Records from a dataset
—————
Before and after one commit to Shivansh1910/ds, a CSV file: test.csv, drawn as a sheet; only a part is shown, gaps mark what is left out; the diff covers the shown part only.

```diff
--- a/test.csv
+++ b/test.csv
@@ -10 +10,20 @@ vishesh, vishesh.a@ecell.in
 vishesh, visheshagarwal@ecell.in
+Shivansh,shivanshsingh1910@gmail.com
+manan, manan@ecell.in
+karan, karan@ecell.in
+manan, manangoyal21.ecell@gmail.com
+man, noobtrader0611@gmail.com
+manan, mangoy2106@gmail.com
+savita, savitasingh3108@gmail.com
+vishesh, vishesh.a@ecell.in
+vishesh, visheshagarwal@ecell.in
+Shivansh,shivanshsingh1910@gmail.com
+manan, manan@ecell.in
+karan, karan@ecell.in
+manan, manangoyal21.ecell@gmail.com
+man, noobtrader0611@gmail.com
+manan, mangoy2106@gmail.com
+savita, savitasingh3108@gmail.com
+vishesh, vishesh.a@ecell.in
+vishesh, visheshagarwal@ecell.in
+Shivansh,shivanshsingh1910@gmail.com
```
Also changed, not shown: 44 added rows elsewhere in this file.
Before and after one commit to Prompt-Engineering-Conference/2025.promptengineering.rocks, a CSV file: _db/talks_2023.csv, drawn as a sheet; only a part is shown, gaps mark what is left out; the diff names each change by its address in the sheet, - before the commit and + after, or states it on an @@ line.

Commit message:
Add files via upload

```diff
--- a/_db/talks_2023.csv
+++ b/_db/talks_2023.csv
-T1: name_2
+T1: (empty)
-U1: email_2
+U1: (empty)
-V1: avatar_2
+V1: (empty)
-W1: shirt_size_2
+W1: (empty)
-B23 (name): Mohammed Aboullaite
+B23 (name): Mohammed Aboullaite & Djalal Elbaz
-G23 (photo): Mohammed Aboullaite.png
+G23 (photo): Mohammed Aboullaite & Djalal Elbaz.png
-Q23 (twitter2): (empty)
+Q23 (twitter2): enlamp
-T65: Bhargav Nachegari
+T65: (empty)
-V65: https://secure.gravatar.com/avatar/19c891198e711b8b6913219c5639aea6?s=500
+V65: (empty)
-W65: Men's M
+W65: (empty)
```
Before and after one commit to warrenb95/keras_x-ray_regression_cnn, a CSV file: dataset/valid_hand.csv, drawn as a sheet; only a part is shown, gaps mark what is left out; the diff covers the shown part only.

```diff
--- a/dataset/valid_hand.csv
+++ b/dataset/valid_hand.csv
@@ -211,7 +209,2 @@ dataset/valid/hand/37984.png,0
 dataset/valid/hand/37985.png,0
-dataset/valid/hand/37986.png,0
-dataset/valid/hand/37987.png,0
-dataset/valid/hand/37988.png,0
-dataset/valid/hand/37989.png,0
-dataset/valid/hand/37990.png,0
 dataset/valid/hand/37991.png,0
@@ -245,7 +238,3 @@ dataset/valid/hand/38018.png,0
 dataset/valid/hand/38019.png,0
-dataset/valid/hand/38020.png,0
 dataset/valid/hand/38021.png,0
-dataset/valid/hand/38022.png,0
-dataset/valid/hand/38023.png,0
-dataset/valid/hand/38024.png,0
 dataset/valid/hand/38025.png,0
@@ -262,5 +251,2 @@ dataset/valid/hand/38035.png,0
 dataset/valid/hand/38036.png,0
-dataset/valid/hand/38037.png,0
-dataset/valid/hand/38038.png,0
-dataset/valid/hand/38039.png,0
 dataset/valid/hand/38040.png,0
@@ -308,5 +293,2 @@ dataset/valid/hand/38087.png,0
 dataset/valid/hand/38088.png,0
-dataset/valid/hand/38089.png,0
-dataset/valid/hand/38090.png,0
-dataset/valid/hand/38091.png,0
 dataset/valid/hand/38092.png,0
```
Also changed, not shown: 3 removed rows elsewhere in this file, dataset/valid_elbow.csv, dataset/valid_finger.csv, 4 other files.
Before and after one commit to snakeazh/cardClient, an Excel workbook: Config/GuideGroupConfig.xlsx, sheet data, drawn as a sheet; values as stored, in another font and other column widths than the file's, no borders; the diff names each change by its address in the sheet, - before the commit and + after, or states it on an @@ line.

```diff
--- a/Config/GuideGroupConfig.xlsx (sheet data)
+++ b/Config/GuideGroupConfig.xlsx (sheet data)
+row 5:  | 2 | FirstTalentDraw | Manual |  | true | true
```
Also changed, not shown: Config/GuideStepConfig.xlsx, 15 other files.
—————
**ACTIVITY**
Which of the lines above carry the string "Also"? Pick them out and copy them.

**TASK ANSWER**
Also changed, not shown: 44 added rows elsewhere in this file.
Also changed, not shown: 3 removed rows elsewhere in this file, dataset/valid_elbow.csv, dataset/valid_finger.csv, 4 other files.
Also changed, not shown: Config/GuideStepConfig.xlsx, 15 other files.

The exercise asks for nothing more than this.